Australia’s response to the coronavirus threat reveals that we have lost our fundamental values. While our nation is faced with what is arguably the most significant peacetime threat since the great depression, it is worth reflecting on how we came together to overcome that tremendous obstacle.
As supermarkets witness brawls over toiletries, the Morrison government has unveiled a $189 billion stimulus package in an effort to keep our ailing economy ticking over. The government has also taken a stand to discourage panic buying and ensure that enough supplies are left on the shelves for the most vulnerable members of our community.
That such advice is even necessary is an indictment on our current lack of social cohesion. Hoarding demonstrates a lack of trust, not only in supply chains, but in your fellow Australians. Thanks in part to the transformative power of globalisation and various demand-side manipulations of what capitalism once was, we no longer see ourselves of members of a community with reciprocal obligations, but merely as atomised consumers hell-bent on acquiring goods beyond their immediate utility.
This stands in stark contrast to the spirit of self-sacrifice with which we met head-on the great depression. Australia entered the stock market crash of 1929 in a position of special risk. Our economy was reliant on loans from British banks, our workplace laws were rigid and job-destroying, and we relied on agricultural exports which were subject to frail international markets.
In desperation, radical politicians like Jack Lang called for the country to repudiate our debts and prioritise our own immediate interests above all else. Instead, the middle class insisted that repaying debts was a matter of personal pride and put their own savings into a campaign to convert a government loan and salvage our credit rating. In the conservative populism that characterised the ‘All for Australia Leagues’ economic considerations were largely secondary, what mattered was the moral imperative of Australia maintaining its dignity.
Nevertheless, the economic ramifications would be huge. The mild-mannered former-Tasmanian Premier Joseph Lyons quit the Labor Party for even toying with the idea of ‘credit creation’. Embodying the national mood, he would lead the United Australia Party to a decisive election victory in 1931 and follow through with a policy of cutting spending and prioritising paying down our bills.

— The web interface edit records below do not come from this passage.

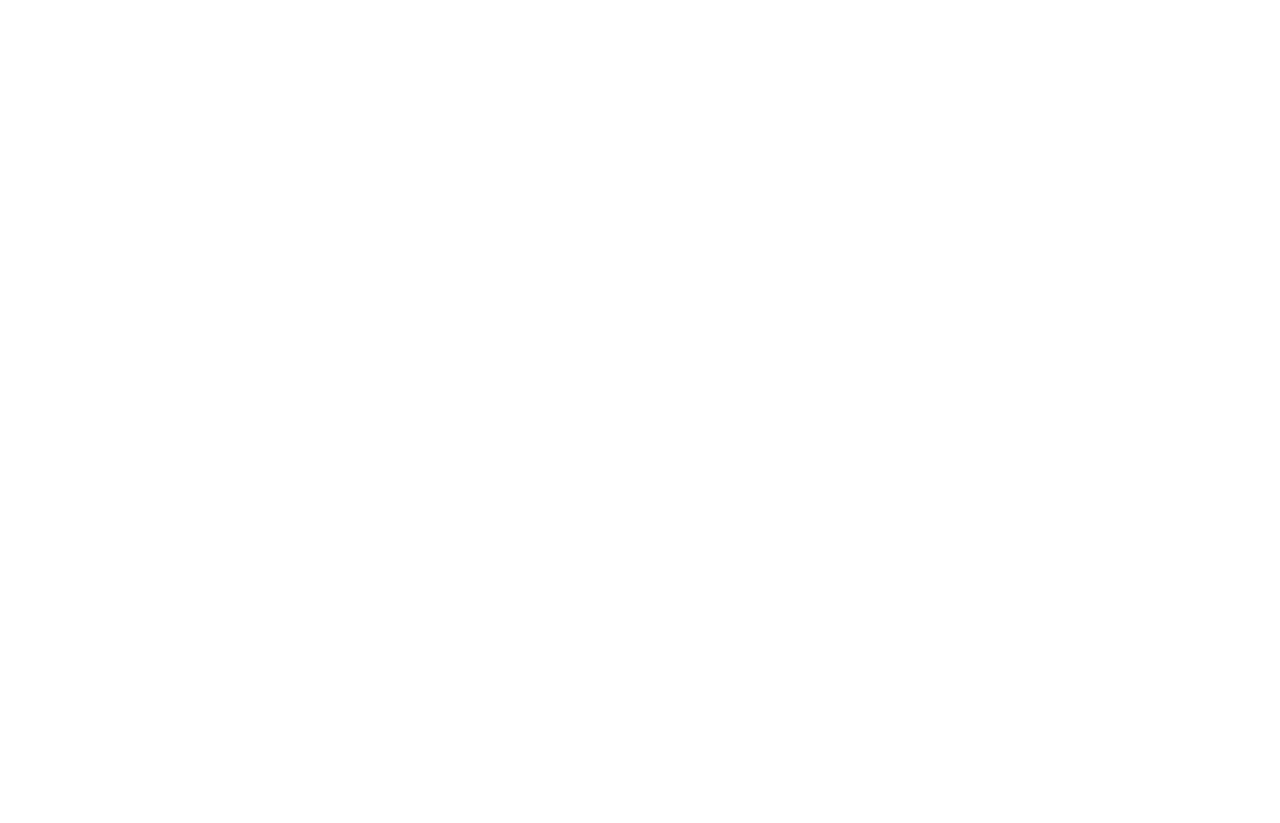
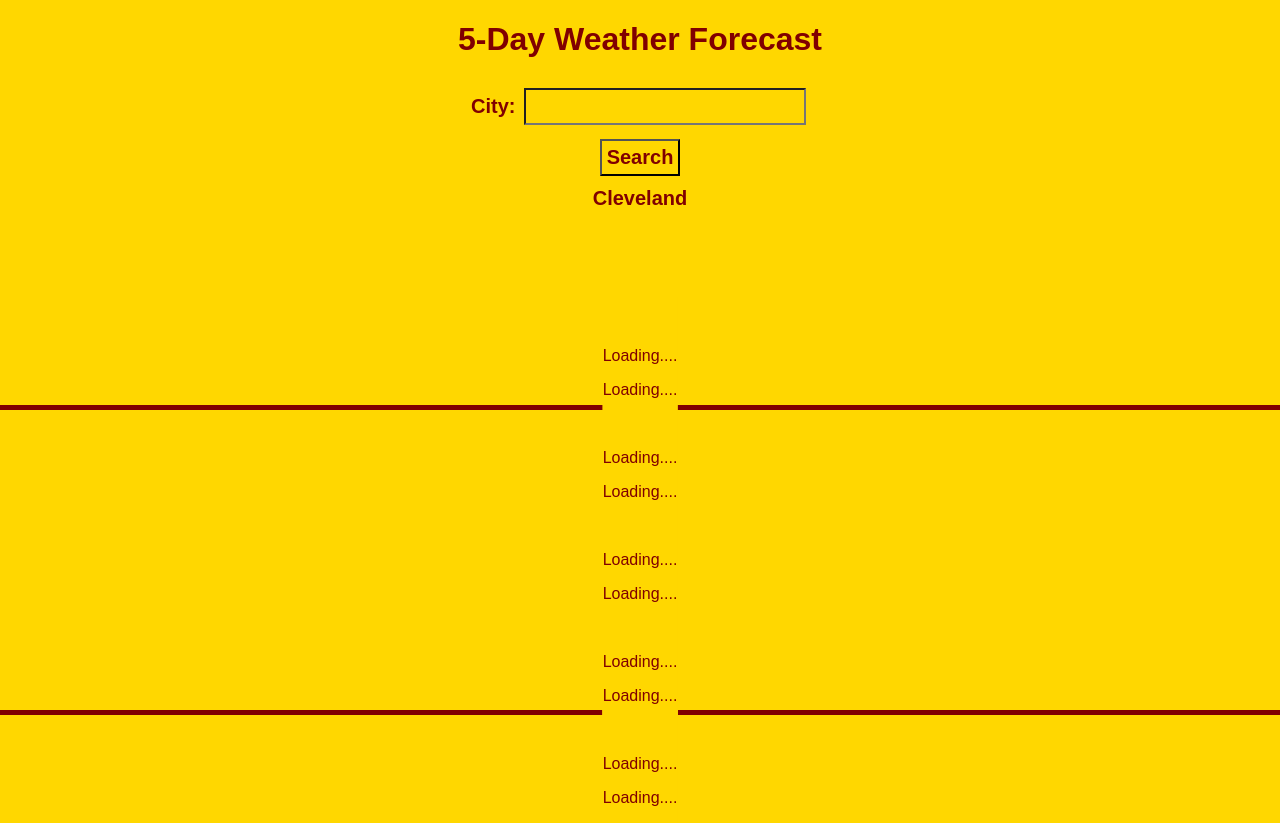
Before and after one commit to dkopac/Weather-App, a plain HTML site: page index.html in a window 1280 px wide. Before the commit the page ends 800 px from the top, so only its background shows below. Drawn offline with Linux system fonts and the light colour scheme.

Commit message:
updated HTML and started CSS

```diff
--- a/assets/style.css
+++ b/assets/style.css
@@ -0,0 +1,36 @@
+* {
+  color: maroon;
+  background: gold;
+  font-family: fantasy;
+}
+
+#cityInput,
+#cityName,
+#inputContainer,
+button {
+  margin: 3px;
+  padding: 5px;
+  text-align: center;
+  font-size: 20px;
+  font-weight: bold;
+}
+
+#weatherContainer {
+  position: absolute;
+  top: 70%;
+  left: 50%;
+  margin-right: -50%;
+  transform: translate(-50%, -50%);
+  height: 300px;
+  width: 1300px;
+  border: 5px solid maroon;
+  border-radius: 10px;
+}
+
+#iconsContainer {
+  position: absolute;
+  top: 50%;
+  left: 50%;
+  margin-right: -50%;
+  transform: translate(-50%, -50%);
+}
--- a/index.html
+++ b/index.html
@@ -5,8 +5,55 @@
     <meta http-equiv="X-UA-Compatible" content="IE=edge" />
     <meta name="viewport" content="width=device-width, initial-scale=1.0" />
     <title>Weather Forecast</title>
+    <link rel="stylesheet" href="./assets/style.css" />
   </head>
   <body>
-    <script src=""
+    <center>
+      <h1 id="Para1">5-Day Weather Forecast</h1>
+      <p id="inputContainer">City: <input type="text" id="cityInput" /></p>
+      <button>Search</button>
+      <h2 id="cityName">Cleveland</h2>
+    </center>
+    <div id="weatherContainer">
+      <div id="iconsContainer">
+        <div class="icons">
+          <p class="weather" id="day1"></p>
+          <div class="image">
+            <img src="" class="imgClass" id="img1" alt="" />
+            <p class="minValues" id="day1min">Loading....</p>
+            <p class="maxValues" id="day1max">Loading....</p>
+          </div>
+          <div class="icons">
+            <p class="weather" id="day2"></p>
+            <div class="image">
+              <img src="" class="imgClass" id="img2" alt="" />
+              <p class="minValues" id="day2min">Loading....</p>
+              <p class="maxValues" id="day2max">Loading....</p>
+            </div>
+            <div class="icons">
+              <p class="weather" id="day3"></p>
+              <div class="image">
+                <img src="" class="imgClass" id="img3" alt="" />
+                <p class="minValues" id="day3min">Loading....</p>
+                <p class="maxValues" id="day3max">Loading....</p>
+              </div>
+              <div class="icons">
+                <p class="weather" id="day4"></p>
+                <div class="image">
+                  <img src="" class="imgClass" id="img4" alt="" />
+                  <p class="minValues" id="day4min">Loading....</p>
+                  <p class="maxValues" id="day4max">Loading....</p>
+                </div>
+                <div class="icons">
+                  <p class="weather" id="day5"></p>
+                  <div class="image">
+                    <img src="" class="imgClass" id="img5" alt="" />
+                    <p class="minValues" id="day5min">Loading....</p>
+                    <p class="maxValues" id="day5max">Loading....</p>
+                  </div>
+        </div>
+      </div>
+    </div>
+    <script src="./assets/script.js"></script>
   </body>
 </html>
```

The result was that despite our acute vulnerability Australia recovered from the great depression faster than the United States with F.D.R.’s ‘New Deal’. Financial confidence was gradually restored because the people had upheld the sanctity of contracts and that a moral understanding of obligation would underpin every transaction.
Ninety years later, Australia enters this newest crisis in an equivalent position of special risk. We are still reliant on international markets like that for education, our industrial relations system is still an inefficient mess, and all of this is compounded by electricity prices that have devastated manufacturing with all the ferocity of a wall street crash. Government debt is perhaps not as bad as it could have been, but artificially low interest rates have destroyed the incentive to save and seen individuals max out their credit.
Rather than the people bailing out a government loan, we have the government trying to bail out the people through cash handouts. The rationale is that personal responsibility or pride matter less than consumer confidence, but it is difficult to have long term confidence in a system that deliberately eschews the idea of being held accountable for an obligation you have entered into.
Now is the time to take stock and consider what we can do to rebuild ties of community. This last summer we saw the tragedy of the bushfires politicised and exploited in a manner that would have mortified the ghosts of Australians past. This is because they upheld old-fashioned concepts like shame, itself an expression of personal responsibility.
The solution is not to repudiate capitalism or even foreign trade, both of which are fundamental to the prosperity that has long defined the lucky country. But what we need to understand is that these things only work when they operate in a moral framework where people are held accountable for their actions.
It is this accountability which makes community possible, because everyone knows that the rest will uphold their end of the bargain.